Tropical disease experts call for a 'Global Fund to Fight Neglected Tropical Diseases'

Mar 26, 2008

An international team of tropical disease control experts has urged the global health and development community, and particularly the G8 leaders, to establish a new financing mechanism to combat the neglected tropical diseases (NTDs) of poverty.

A "Global Fund to Fight Neglected Tropical Diseases," say Professor Hotez (Sabin Vaccine Institute and George Washington University, Washington, DC, USA) and colleagues, would "satisfy an urgent need to support NTD control and elimination." Their argument is published in the March 26th issue of the open-access journal PLoS Neglected Tropical Diseases.

The NTDs, such as intestinal worms, schistosomiasis, elephantiasis, and river blindness, represent the most common infections of the world's poorest—the bottom billion.
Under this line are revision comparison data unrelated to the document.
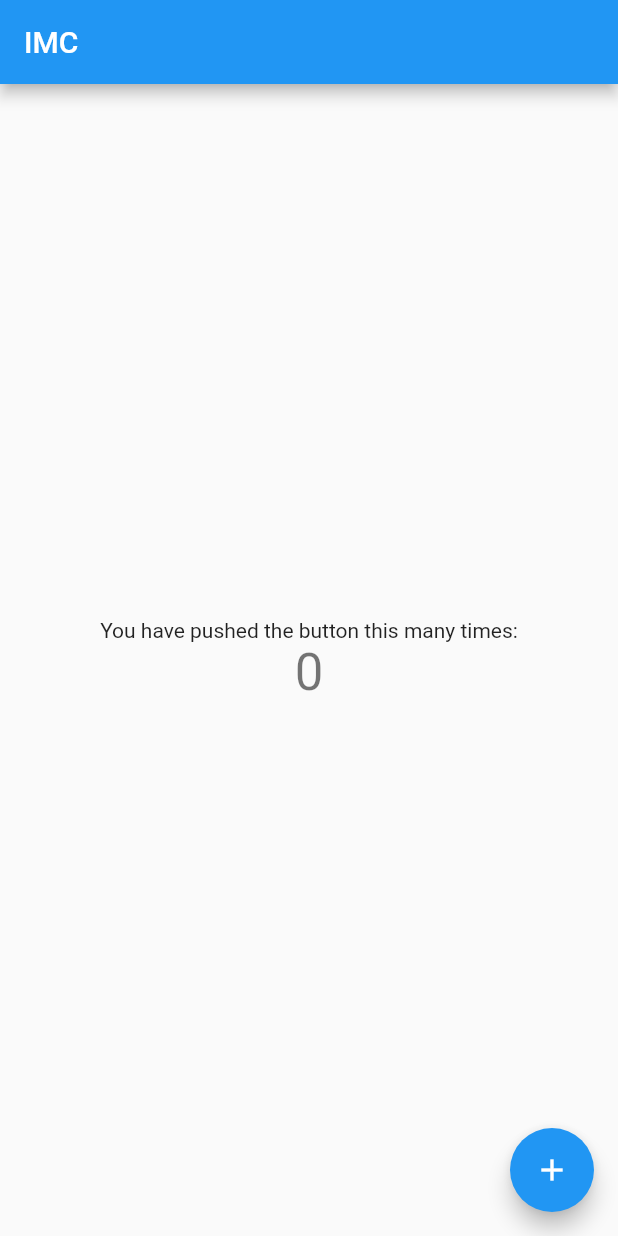
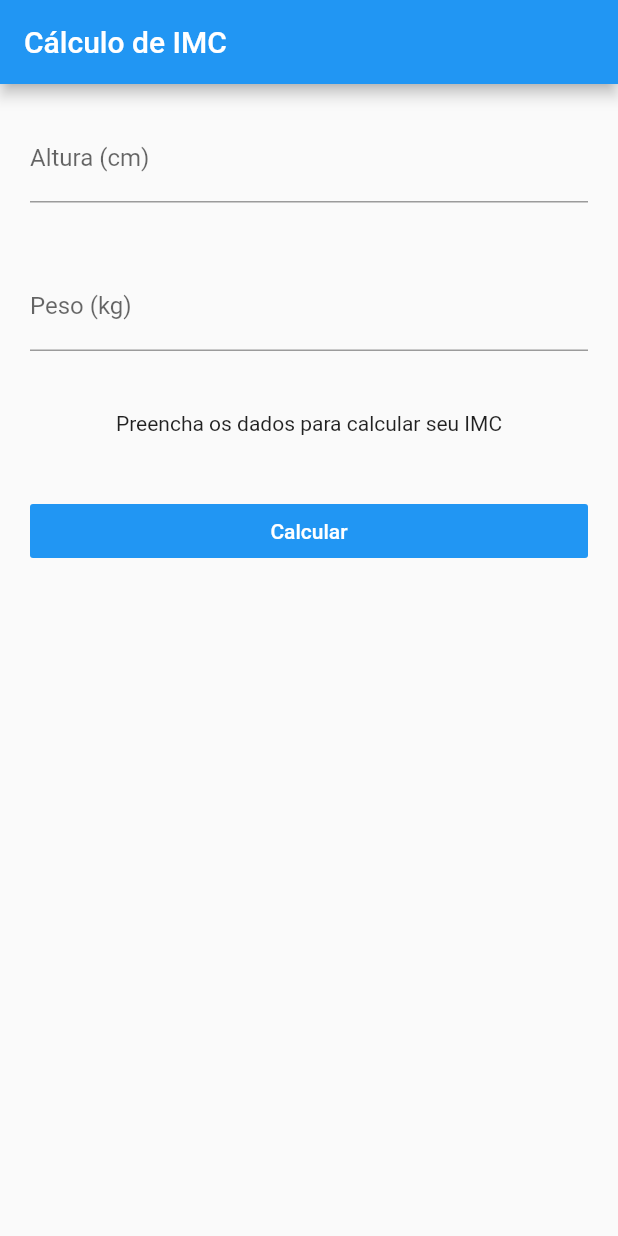
Before and after one commit to higorgustavo/flutter-imc, a Flutter app: the screen it shows after launch, on a phone screen of 412 x 824 dp. Run offline on Flutter 3.47's test engine with Material 2 defaults, Android fonts, the phone set to English and light mode, and no system bars; our stand-ins replace flutter_masked_text.

Commit message:
Material, Cupertino e Bloc

```diff
--- /dev/null
+++ b/lib/blocs/imc_bloc.dart
@@ -0,0 +1,27 @@
+import 'package:flutter_masked_text/flutter_masked_text.dart';
+
+class ImcBloc {
+  var alturaCtrl = new MaskedTextController(mask: '000');
+  var pesoCtrl = new MaskedTextController(mask: '000');
+  var resultado = "Preencha os dados para calcular seu IMC";
+
+  calcular() {
+    double altura = double.parse(alturaCtrl.text) / 100;
+    double peso = double.parse(pesoCtrl.text);
+    double imc = peso / (altura * altura);
+
+    if (imc < 18.6) {
+      resultado = "Abaixo do Peso (${imc.toStringAsPrecision(2)})";
+    } else if (imc >= 18.6 && imc <= 24.9) {
+      resultado = "Peso Ideal (${imc.toStringAsPrecision(2)})";
+    } else if (imc >= 24.9 && imc <= 29.9) {
+      resultado = "Levemente acima do Peso (${imc.toStringAsPrecision(2)})";
+    } else if (imc >= 29.9 && imc <= 34.9) {
+      resultado = "Obesidade Grau I (${imc.toStringAsPrecision(2)})";
+    } else if (imc >= 34.9 && imc <= 39.9) {
+      resultado = "Obesidade Grau II (${imc.toStringAsPrecision(2)})";
+    } else if (imc >= 40) {
+      resultado = "Obesidade Grau III (${imc.toStringAsPrecision(2)})";
+    }
+  }
+}
--- a/lib/main.dart
+++ b/lib/main.dart
@@ -1,111 +1,13 @@
+import 'dart:io' show Platform;
 import 'package:flutter/material.dart';
+import 'package:imc/ui/android/material-app.dart';
+import 'package:imc/ui/ios/cupertino-app.dart';
 
-void main() => runApp(MyApp());
 
-class MyApp extends StatelessWidget {
-  // This widget is the root of your application.
-  @override
-  Widget build(BuildContext context) {
-    return MaterialApp(
-      title: 'Flutter Demo',
-      theme: ThemeData(
-        // This is the theme of your application.
-        //
-        // Try running your application with "flutter run". You'll see the
-        // application has a blue toolbar. Then, without quitting the app, try
-        // changing the primarySwatch below to Colors.green and then invoke
-        // "hot reload" (press "r" in the console where you ran "flutter run",
-        // or simply save your changes to "hot reload" in a Flutter IDE).
-        // Notice that the counter didn't reset back to zero; the application
-        // is not restarted.
-        primarySwatch: Colors.blue,
-      ),
-      home: MyHomePage(title: 'IMC'),
-    );
-  }
-}
+void main() =>
+    Platform.isAndroid ? runApp(MyMaterialApp()) : runApp(MyCupertinoApp());
 
-class MyHomePage extends StatefulWidget {
-  MyHomePage({Key key, this.title}) : super(key: key);
 
-  // This widget is the home page of your application. It is stateful, meaning
-  // that it has a State object (defined below) that contains fields that affect
-  // how it looks.
-
-  // This class is the configuration for the state. It holds the values (in this
-  // case the title) provided by the parent (in this case the App widget) and
-  // used by the build method of the State. Fields in a Widget subclass are
-  // always marked "final".
-
-  final String title;
-
-  @override
-  _MyHomePageState createState() => _MyHomePageState();
-}
-
-class _MyHomePageState extends State<MyHomePage> {
-  int _counter = 0;
-
-  void _incrementCounter() {
-    setState(() {
-      // This call to setState tells the Flutter framework that something has
-      // changed in this State, which causes it to rerun the build method below
-      // so that the display can reflect the updated values. If we changed
-      // _counter without calling setState(), then the build method would not be
-      // called again, and so nothing would appear to happen.
-      _counter++;
-    });
-  }
-
-  @override
-  Widget build(BuildContext context) {
-    // This method is rerun every time setState is called, for instance as done
-    // by the _incrementCounter method above.
-    //
-    // The Flutter framework has been optimized to make rerunning build methods
-    // fast, so that you can just rebuild anything that needs updating rather
-    // than having to individually change instances of widgets.
-    return Scaffold(
-      appBar: AppBar(
-        // Here we take the value from the MyHomePage object that was created by
-        // the App.build method, and use it to set our appbar title.
-        title: Text(widget.title),
-      ),
-      body: Center(
-        // Center is a layout widget. It takes a single child and positions it
-        // in the middle of the parent.
-        child: Column(
-          // Column is also a layout widget. It takes a list of children and
-          // arranges them vertically. By default, it sizes itself to fit its
-          // children horizontally, and tries to be as tall as its parent.
-          //
-          // Invoke "debug painting" (press "p" in the console, choose the
-          // "Toggle Debug Paint" action from the Flutter Inspector in Android
-          // Studio, or the "Toggle Debug Paint" command in Visual Studio Code)
-          // to see the wireframe for each widget.
-          //
-          // Column has various properties to control how it sizes itself and
-          // how it positions its children. Here we use mainAxisAlignment to
-          // center the children vertically; the main axis here is the vertical
-          // axis because Columns are vertical (the cross axis would be
-          // horizontal).
-          mainAxisAlignment: MainAxisAlignment.center,
-          children: <Widget>[
-            Text(
-              'You have pushed the button this many times:',
-            ),
-            Text(
-              '$_counter',
-              style: Theme.of(context).textTheme.display1,
-            ),
-          ],
-        ),
-      ),
-      floatingActionButton: FloatingActionButton(
-        onPressed: _incrementCounter,
-        tooltip: 'Increment',
-        child: Icon(Icons.add),
-      ), // This trailing comma makes auto-formatting nicer for build methods.
-    );
-  }
-}
+// Estando assim rodaria nas duas plataformas apenas comentando um main
+//void main() => runApp(MyMaterialApp());
+//void main() => runApp(MyCupertinoApp());
--- /dev/null
+++ b/lib/ui/android/material-app.dart
@@ -0,0 +1,17 @@
+import 'package:flutter/material.dart';
+import 'package:imc/ui/android/pages/home_page.dart';
+
+
+class MyMaterialApp extends StatelessWidget {
+  @override
+  Widget build(BuildContext context) {
+    return MaterialApp(
+      title: 'imc',
+      debugShowCheckedModeBanner: false,
+      theme: ThemeData(
+        primarySwatch: Colors.blue,
+      ),
+      home: HomePage(),
+    );
+  }
+}
--- /dev/null
+++ b/lib/ui/android/pages/home_page.dart
@@ -0,0 +1,68 @@
+import 'package:flutter/material.dart';
+import 'package:imc/blocs/imc_bloc.dart';
+
+class HomePage extends StatefulWidget {
+  @override
+  _HomePageState createState() => _HomePageState();
+}
+
+class _HomePageState extends State<HomePage> {
+  var bloc = ImcBloc();
+
+  @override
+  Widget build(BuildContext context) {
+    return Scaffold(
+      appBar: AppBar(
+        title: Text("Cálculo de IMC"),
+      ),
+      body: ListView(
+        children: <Widget>[
+          Padding(
+            padding: EdgeInsets.all(20),
+            child: TextFormField(
+              controller: bloc.alturaCtrl,
+              decoration: InputDecoration(
+                labelText: "Altura (cm)",
+              ),
+              keyboardType: TextInputType.number,
+            ),
+          ),
+          Padding(
+            padding: EdgeInsets.all(20),
+            child: TextFormField(
+              controller: bloc.pesoCtrl,
+              decoration: InputDecoration(
+                labelText: "Peso (kg)",
+              ),
+              keyboardType: TextInputType.number,
+            ),
+          ),
+          Padding(
+            padding: EdgeInsets.all(20),
+            child: Text(
+              bloc.resultado,
+              textAlign: TextAlign.center,
+            ),
+          ),
+          Padding(
+            padding: EdgeInsets.all(20),
+            child: FlatButton(
+              color: Theme.of(context).primaryColor,
+              child: Text(
+                "Calcular",
+                style: TextStyle(
+                  color: Colors.white,
+                ),
+              ),
+              onPressed: () {
+                setState(() {
+                  bloc.calcular();
+                });
+              },
+            ),
+          ),
+        ],
+      ),
+    );
+  }
+}
--- /dev/null
+++ b/lib/ui/ios/cupertino-app.dart
@@ -0,0 +1,14 @@
+import 'package:flutter/cupertino.dart';
+import 'package:imc/ui/ios/pages/home_page.dart';
+
+
+class MyCupertinoApp extends StatelessWidget {
+  @override
+  Widget build(BuildContext context) {
+    return CupertinoApp(
+      title: "IMC",
+      debugShowCheckedModeBanner: false,
+      home: HomePage(),
+    );
+  }
+}
--- /dev/null
+++ b/lib/ui/ios/pages/home_page.dart
@@ -0,0 +1,60 @@
+import 'package:flutter/cupertino.dart';
+import 'package:imc/blocs/imc_bloc.dart';
+
+class HomePage extends StatefulWidget {
+  @override
+  _HomePageState createState() => _HomePageState();
+}
+
+class _HomePageState extends State<HomePage> {
+  var bloc = new ImcBloc();
+
+  @override
+  Widget build(BuildContext context) {
+    return CupertinoPageScaffold(
+      navigationBar: CupertinoNavigationBar(
+        middle: Text("Cálculo do IMC"),
+      ),
+      child: ListView(
+        children: <Widget>[
+          Padding(
+            padding: EdgeInsets.all(20),
+            child: CupertinoTextField(
+              placeholder: "Altura (cm)",
+              controller: bloc.alturaCtrl,
+              keyboardType: TextInputType.number,
+            ),
+          ),
+          Padding(
+            padding: EdgeInsets.all(20),
+            child: CupertinoTextField(
+              placeholder: "Peso (kg)",
+              controller: bloc.pesoCtrl,
+              keyboardType: TextInputType.number,
+            ),
+          ),
+          Padding(
+            padding: EdgeInsets.all(20),
+            child: Text(
+              bloc.resultado,
+              textAlign: TextAlign.center,
+            ),
+          ),
+          Padding(
+            padding: EdgeInsets.all(20),
+            child: CupertinoButton.filled(
+              child: Text(
+                "Calcular"
+              ),
+              onPressed: () {
+                setState(() {
+                  bloc.calcular();
+                });
+              },
+            ),
+          ),
+        ],
+      ),
+    );
+  }
+}
```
They are a major reason, say the authors, why the world's poorest people cannot escape a vicious, downward spiral of poverty.

Fortunately, they say, "we are now in a unique position to control or eliminate some of the highest burden NTDs through integrated use of donated drugs." The mass administration of such drugs just once a year has been the cornerstone of global projects aimed at tackling several of the NTDs, and the launch of a dedicated fund to scale up these activities would be "one of the most cost-effective and urgently needed approaches for sustainable poverty reduction."

A blueprint for such a funding mechanism already exists: the Global Fund to Fight AIDS, Tuberculosis and Malaria, established in 2002, has attracted $4.7 billion in financing for these three diseases. Professor Hotez and colleagues argue that the mandate of this fund could easily be expanded to include the NTDs.

Thus a new fund for NTDs could be established that uses a similar mechanism to that of the Global Fund to Fight AIDS, Tuberculosis and Malaria. Countries burdened by NTDs would apply to the new fund for financing for NTD control efforts, and an expert board (supported by the expertise of the World Health Organization) could vet the applications.

"An important next step,” say the authors, “would be to address global NTD control at the annual G8 leaders summit." The summit will be held in Hokkaido Toyako, Japan, later this year. "While gathered in Japan, the development community needs a robust discussion about the importance of the NTDs as global health, educational, and economic threats."

The G8 summit, they say, presents an opportunity for G8 leaders to consider earmarking specific funds for NTD control. "A comparatively modest amount of funds—in the range of $2 billion in total over 5 years—should be deposited and earmarked for treatment programs targeting the poorest populations in the poorest countries."

The proposal to establish a "Global Fund to Fight Neglected Tropical Diseases" is co-authored by Professor David Molyneux (Liverpool School of Tropical Medicine, UK), Professor Alan Fenwick (Schistosomiasis Control Initiative, Imperial College London, UK), Dr Lorenzo Savioli (Director, Department of Neglected Tropical Diseases, World Health Organization, Geneva, Switzerland), and Professor Tsutomu Takeuchi (Department of Tropical Medicine and Parasitology, Keio University, Tokyo, Japan).

Citation: Hotez PJ, Molyneux DH, Fenwick A, Savioli L, Takeuchi T (2008) A Global Fund to Fight Neglected Tropical Diseases: Is the G8 Hokkaido Toyako 2008 Summit Ready" PLoS Negl Trop Dis 2(3): e220. doi:10.1371/journal.pntd.0000220

Source: Public Library of Science

Explore further: Big strides made in fighting TB, says WHO

add to favorites email to friend print save as pdf

Related Stories

Weather history time machine

Oct 15, 2014

During the 1930s, North America endured the Dust Bowl, a prolonged era of dryness that withered crops and dramatically altered where the population settled. Land-based precipitation records from the years ...

NASA's HS3 looks Hurricane Edouard in the eye

Sep 30, 2014

NASA and NOAA scientists participating in NASA's Hurricane and Severe Storms Sentinel (HS3) mission used their expert skills, combined with a bit of serendipity on Sept. 17, 2014, to guide the remotely piloted ...

Recommended for you

Big strides made in fighting TB, says WHO

31 minutes ago

The known tally of people with tuberculosis rose last year but overall "major progress" is being made in rolling back the disease, the World Health Organization (WHO) said Wednesday.

In US, Ebola fears rise but most confident in response

5 hours ago

After two health care workers in Texas were infected with Ebola while caring for a Liberian patient, a poll Tuesday showed a rattled US public that nevertheless stayed confident in the government's response.

'Humbled' NBC cameraman recovers from Ebola

6 hours ago

A US photojournalist said Tuesday he was grateful to be alive after the hospital treating him declared him now free of Ebola, in a minor victory over the virus that has killed more than 4,500 people.

User comments : 0